*** Dataset entries ***

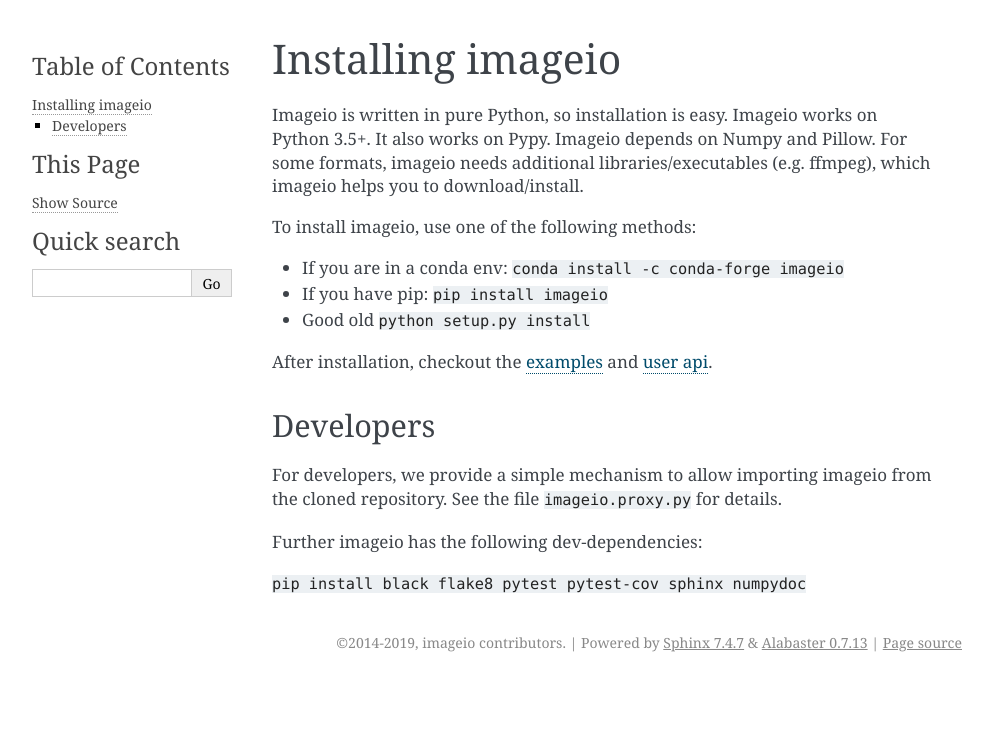
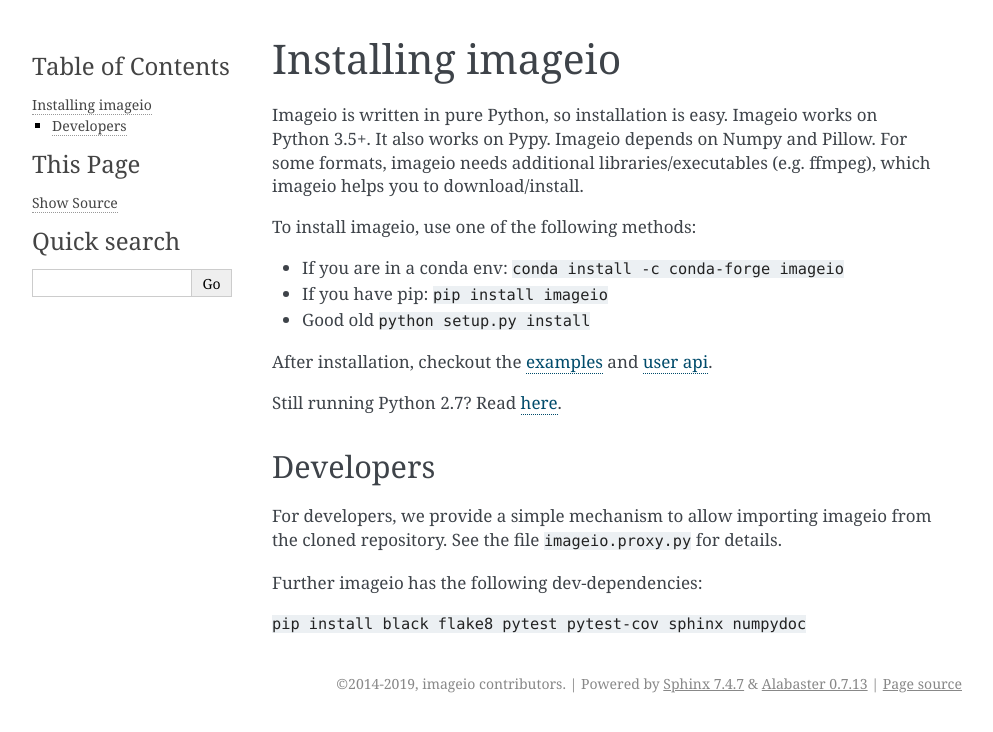
Before and after one commit to imageio/imageio, a Sphinx documentation site: the page built from docs/installation.rst, in a window 1280 px wide. Shown: the top 732 px of the page, without its empty margins (148-1141 px from the left). Built offline with Sphinx 7.4.7, drawn with Linux system fonts in a browser that asks for light colours; pages that are not in the unit, such as notebooks, are missing from menus.

Commit message:
fixes in docs

```diff
--- a/docs/examples.rst
+++ b/docs/examples.rst
@@ -170,11 +170,13 @@ Note, you will need ffmpeg compiled with vaapi for this to work.
 A little bit of explanation:
 
   * ``output_params``
+
     * ``vaapi_device`` speficifies the encoding device that will be used.
     * ``vf`` and ``format`` tell ffmpeg that it must upload to the dedicated
       hardware. Since vaapi only supports a subset of color formats, we ensure
       that the video is in either gray or nv12 before uploading it. The ``or``
       operation is acheived with ``|``.
+
   * ``pixelformat``: set to ``'vaapi_vld'`` to avoid a warning in ffmpeg.
   * ``codec``: the code you wish to use to encode the video. Make sure your
     hardware supports the chosen codec. If your hardware supports h265, you
--- a/docs/installation.rst
+++ b/docs/installation.rst
@@ -16,6 +16,8 @@ To install imageio, use one of the following methods:
 After installation, checkout the
 :doc:`examples  <examples>` and :doc:`user api <userapi>`.
 
+Still running Python 2.7? Read :doc:`here <drop27>`.
+
 
 Developers
 ----------
```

*** End of Dataset entries ***

• **Exercise brief**
Scan the material above for the string "examples" and report each line where you find it.

• **Response to the exercise**
--- a/docs/examples.rst
+++ b/docs/examples.rst
 :doc:`examples  <examples>` and :doc:`user api <userapi>`.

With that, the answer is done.